Rep. Mark Meadows (R-N.C.), chairman of the conservative House Freedom Caucus, is a frustrated man.
He’s frustrated that the Senate is taking the lead in the immigration debate. He’s frustrated that the Republican Party is presiding over a period of exploding deficits and rising debt. And he’s frustrated that the scandal over ousted White House aide Rob Porter could have compromised national security.
But he’s not quite ready to admit that the GOP’s bitter spending battles against the Obama administration between 2010 and 2016, which led to debt limit scares and shutdowns, were a complete waste of time.
“I don’t know that any debate is a waste of time,” Meadows said in the latest edition of the POLITICO Money podcast. “I do believe that any time that you fold at the eleventh hour, which many viewing this as a fold at the eleventh hour, in a fiscally irresponsible way to grow the size of government, then that’s problematic and that’s why I didn’t vote for the final deal.”
Meadows said rising deficits and increasing debts will soon become an existential threat to the economy.
“There is a day of reckoning that will come economically when we have a hard time selling Treasurys or when the yield on those Treasurys gets so high that it creates an unsustainable interest curve that we can’t service,” he said.
On the immigration debate, Meadows ripped the idea that the Senate would be the first to craft a bill and then send it to the House, but he walked backed earlier comments that seemed to suggest he would support deposing House Speaker Paul Ryan over the issue.
“Any suggestion of a coup on the speakership is not only not what I said but was not in the context of what I said,” Meadows said. “I think it’s incredibly important that the House go ahead with a conservative immigration bill.
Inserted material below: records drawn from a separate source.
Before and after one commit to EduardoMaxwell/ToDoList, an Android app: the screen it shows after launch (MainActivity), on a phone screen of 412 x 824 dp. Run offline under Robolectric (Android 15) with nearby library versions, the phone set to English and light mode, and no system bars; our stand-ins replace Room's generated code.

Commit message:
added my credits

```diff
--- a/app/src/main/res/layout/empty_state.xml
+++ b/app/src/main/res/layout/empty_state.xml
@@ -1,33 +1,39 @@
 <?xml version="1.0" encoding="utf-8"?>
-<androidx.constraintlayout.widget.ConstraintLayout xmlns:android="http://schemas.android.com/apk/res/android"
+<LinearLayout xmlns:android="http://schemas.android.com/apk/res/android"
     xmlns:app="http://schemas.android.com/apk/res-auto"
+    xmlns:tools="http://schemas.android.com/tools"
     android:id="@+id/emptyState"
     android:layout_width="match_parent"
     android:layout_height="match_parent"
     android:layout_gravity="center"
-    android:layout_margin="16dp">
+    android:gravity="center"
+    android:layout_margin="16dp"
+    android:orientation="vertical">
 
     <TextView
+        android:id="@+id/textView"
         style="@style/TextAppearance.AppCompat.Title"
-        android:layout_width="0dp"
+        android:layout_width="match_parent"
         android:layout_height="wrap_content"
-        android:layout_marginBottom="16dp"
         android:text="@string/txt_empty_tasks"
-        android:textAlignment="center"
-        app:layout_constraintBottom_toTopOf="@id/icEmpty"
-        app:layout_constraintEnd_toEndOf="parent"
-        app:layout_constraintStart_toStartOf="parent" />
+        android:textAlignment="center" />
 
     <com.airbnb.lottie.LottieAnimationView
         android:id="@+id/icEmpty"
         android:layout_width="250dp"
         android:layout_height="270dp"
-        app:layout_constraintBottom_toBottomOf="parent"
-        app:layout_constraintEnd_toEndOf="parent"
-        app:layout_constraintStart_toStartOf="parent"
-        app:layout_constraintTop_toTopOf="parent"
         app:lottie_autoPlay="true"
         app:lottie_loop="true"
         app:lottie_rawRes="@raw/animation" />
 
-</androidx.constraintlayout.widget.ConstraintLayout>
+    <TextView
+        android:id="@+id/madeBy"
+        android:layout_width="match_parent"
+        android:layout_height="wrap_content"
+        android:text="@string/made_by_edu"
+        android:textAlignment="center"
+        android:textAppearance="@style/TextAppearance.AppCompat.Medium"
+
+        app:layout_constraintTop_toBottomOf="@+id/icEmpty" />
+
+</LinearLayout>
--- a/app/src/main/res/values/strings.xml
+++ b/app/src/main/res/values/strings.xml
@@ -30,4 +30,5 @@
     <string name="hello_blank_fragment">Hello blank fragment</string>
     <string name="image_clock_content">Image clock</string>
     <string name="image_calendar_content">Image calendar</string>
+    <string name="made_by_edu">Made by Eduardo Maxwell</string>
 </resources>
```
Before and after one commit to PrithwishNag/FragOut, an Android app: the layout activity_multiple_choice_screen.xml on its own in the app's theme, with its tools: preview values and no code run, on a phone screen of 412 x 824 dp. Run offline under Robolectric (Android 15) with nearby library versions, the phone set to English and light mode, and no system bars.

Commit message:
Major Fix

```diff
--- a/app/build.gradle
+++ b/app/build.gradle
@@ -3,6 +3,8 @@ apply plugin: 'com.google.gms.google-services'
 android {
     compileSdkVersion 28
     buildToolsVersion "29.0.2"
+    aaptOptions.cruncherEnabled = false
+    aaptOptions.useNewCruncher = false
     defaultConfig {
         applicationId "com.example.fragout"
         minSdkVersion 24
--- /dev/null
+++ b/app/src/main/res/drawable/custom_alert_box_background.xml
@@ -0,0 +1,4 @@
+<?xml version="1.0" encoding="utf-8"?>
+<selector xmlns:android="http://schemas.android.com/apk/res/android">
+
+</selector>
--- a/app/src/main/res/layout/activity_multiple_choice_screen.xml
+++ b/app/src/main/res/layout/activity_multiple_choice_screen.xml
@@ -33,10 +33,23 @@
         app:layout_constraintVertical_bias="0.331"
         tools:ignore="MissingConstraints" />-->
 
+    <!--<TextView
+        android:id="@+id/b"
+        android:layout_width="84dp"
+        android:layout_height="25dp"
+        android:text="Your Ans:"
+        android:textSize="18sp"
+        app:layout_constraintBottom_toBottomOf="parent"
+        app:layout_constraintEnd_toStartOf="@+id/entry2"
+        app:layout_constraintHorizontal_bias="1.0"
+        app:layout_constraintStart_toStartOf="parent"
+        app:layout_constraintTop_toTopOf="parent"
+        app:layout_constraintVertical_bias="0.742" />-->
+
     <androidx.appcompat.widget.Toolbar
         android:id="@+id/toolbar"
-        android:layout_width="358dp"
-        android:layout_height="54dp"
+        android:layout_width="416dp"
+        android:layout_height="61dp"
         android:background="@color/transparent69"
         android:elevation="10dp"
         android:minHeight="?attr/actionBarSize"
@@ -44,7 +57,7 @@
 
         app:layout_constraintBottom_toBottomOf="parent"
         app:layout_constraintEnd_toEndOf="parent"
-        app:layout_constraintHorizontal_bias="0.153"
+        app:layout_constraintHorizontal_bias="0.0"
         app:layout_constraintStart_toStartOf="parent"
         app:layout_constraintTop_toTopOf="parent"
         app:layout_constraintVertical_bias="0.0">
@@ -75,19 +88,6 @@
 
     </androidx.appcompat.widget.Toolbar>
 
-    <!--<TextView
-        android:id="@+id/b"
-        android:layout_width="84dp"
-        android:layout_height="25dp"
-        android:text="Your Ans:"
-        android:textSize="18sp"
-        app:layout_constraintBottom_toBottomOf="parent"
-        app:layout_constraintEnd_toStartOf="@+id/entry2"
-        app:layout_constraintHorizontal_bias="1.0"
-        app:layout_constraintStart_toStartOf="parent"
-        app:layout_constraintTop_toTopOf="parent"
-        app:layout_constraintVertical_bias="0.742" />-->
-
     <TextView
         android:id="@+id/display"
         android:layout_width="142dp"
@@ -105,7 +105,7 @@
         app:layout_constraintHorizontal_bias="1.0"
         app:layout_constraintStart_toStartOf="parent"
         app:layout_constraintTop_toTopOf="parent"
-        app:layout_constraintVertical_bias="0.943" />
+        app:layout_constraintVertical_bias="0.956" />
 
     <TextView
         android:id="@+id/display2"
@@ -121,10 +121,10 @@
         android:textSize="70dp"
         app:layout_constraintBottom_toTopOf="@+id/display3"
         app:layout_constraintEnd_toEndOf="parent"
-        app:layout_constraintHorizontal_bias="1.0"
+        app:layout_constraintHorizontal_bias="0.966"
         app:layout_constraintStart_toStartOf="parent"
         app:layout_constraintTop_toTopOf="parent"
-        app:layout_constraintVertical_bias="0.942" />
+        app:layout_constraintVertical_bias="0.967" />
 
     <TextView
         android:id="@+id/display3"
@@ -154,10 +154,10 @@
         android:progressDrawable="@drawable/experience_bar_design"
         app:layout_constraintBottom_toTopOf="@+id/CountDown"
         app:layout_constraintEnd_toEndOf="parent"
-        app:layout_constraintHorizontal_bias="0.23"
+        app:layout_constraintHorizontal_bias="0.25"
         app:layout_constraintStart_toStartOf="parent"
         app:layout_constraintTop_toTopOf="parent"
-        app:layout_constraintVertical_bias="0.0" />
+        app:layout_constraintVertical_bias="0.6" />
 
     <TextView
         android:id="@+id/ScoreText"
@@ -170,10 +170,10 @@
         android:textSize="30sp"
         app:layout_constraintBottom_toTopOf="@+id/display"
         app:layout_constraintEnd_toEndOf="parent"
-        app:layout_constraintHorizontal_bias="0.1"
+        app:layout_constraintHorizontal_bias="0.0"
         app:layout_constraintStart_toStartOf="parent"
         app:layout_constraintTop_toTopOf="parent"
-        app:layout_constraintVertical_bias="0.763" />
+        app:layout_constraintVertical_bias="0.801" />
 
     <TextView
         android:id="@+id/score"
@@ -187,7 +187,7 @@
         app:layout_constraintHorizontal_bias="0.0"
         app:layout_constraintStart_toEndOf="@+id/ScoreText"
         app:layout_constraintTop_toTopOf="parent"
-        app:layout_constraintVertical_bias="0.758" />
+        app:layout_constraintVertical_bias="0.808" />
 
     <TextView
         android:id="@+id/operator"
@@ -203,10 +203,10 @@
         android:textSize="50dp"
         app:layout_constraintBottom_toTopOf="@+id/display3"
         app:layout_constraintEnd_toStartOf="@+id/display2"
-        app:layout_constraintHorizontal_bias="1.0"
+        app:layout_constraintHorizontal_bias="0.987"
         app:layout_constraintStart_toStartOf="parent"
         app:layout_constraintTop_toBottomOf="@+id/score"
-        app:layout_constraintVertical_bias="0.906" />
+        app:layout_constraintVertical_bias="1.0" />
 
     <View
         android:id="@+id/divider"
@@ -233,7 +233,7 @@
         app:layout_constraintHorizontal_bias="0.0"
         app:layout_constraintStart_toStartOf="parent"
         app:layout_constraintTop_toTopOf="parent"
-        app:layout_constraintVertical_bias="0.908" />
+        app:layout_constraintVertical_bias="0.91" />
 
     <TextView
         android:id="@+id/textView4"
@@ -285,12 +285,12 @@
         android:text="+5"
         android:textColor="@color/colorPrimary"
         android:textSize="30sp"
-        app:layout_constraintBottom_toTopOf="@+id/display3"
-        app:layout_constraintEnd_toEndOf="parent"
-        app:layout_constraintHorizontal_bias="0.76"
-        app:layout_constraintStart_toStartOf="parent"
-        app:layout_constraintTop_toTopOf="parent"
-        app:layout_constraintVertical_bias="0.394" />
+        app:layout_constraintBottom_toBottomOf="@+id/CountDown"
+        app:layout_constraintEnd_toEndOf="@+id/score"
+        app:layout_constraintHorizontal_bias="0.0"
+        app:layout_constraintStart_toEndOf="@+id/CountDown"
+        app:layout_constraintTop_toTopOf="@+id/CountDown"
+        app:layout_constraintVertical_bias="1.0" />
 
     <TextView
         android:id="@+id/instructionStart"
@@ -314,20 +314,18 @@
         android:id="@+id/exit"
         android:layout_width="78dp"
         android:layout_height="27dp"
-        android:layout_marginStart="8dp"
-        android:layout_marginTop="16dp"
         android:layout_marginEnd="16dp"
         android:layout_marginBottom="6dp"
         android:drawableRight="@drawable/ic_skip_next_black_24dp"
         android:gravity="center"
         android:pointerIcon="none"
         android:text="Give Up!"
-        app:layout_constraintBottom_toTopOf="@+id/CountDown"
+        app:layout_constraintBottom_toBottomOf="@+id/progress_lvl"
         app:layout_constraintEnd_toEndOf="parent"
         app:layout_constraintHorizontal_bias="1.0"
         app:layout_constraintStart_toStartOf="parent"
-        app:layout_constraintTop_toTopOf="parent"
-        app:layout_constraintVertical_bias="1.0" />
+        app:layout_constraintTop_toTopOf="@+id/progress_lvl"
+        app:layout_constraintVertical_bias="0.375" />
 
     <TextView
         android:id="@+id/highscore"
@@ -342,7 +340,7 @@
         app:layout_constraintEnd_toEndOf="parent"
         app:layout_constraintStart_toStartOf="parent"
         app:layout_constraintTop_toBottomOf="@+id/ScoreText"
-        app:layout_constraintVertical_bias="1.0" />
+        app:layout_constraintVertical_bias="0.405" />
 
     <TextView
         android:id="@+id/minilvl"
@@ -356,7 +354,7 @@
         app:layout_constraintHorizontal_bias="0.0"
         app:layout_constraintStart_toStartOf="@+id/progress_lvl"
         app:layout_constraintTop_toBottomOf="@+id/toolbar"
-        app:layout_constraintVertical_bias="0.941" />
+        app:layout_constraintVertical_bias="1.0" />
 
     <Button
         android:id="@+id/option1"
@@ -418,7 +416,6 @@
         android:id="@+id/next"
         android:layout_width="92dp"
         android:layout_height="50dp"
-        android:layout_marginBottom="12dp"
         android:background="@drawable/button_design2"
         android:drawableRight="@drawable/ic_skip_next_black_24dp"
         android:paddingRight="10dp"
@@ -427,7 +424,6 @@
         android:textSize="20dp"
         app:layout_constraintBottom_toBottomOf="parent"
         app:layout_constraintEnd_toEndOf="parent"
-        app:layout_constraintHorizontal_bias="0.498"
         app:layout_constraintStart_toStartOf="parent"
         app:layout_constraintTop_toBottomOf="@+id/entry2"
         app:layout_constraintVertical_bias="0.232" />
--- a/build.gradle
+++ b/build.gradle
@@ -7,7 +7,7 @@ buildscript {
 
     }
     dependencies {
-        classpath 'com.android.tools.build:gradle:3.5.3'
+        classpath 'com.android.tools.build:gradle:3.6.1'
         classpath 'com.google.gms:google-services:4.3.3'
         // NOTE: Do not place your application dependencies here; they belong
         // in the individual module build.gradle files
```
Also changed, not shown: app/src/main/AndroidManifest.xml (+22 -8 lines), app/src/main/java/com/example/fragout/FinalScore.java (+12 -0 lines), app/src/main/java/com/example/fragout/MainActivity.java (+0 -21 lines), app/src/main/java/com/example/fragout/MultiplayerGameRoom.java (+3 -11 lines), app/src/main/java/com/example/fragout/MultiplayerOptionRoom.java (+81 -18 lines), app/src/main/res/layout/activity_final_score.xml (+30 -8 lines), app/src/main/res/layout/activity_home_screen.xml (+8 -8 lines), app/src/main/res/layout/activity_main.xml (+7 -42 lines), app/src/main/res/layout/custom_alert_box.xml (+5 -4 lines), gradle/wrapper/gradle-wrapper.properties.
And to suggest that the Senate could beat us to a vote on that particular initiative would indicate that we are being derelict in our duty to represent the people in the people’s house.”
Meadows rejected the argument made by Democrats, economists and some Republicans that reducing the amount of legal immigration — which the White House supports — would be bad for an economy at nearly full employment.
“That’s a rising-tide-floats-all-boats kind of mentality,” he said. “There’s certainly an argument, in some sectors where that actually happens, but to suggest that that is across a broad spectrum, I don’t know that any economist would suggest that.”
On the rolling White House scandal over the departure of staff secretary Rob Porter, Meadows mostly defended embattled chief of staff John Kelly and said he has not spoken to President Donald Trump about joining the administration as a replacement for the current chief of staff.
“At this point, the president has a chief of staff that he is very satisfied with, and in my conversations with the president I have no inclination that he is going to make a move to get a new chief of staff,” Meadows said. “I can tell you that he has not talked to me about it. And there have been plenty of opportunities for us to discuss that.”
Meadows said the focus of congressional oversight of the Porter matter will be on whether the former staff secretary’s access to classified material without a permanent security clearance put the nation at risk.
“The real question becomes, ‘Did this classified or partially classified clearance put any of our national security secrets at risk?’” he said. “And certainly we’ll be looking at that from an oversight standpoint.”
Meadows said he’s more hopeful now that Republicans can retain the House given improved poll numbers. But he said if they don’t, it could spell the end of the Freedom Caucus.
“Certainly if we are in the minority the Freedom Caucus becomes less influential,” he said. “The Freedom Caucus when you are in the majority has an out-weighted influence here on Capitol Hill. In the minority I don’t see that as being a direct correlation to power because everybody can be unified and be against something when you are in the minority.”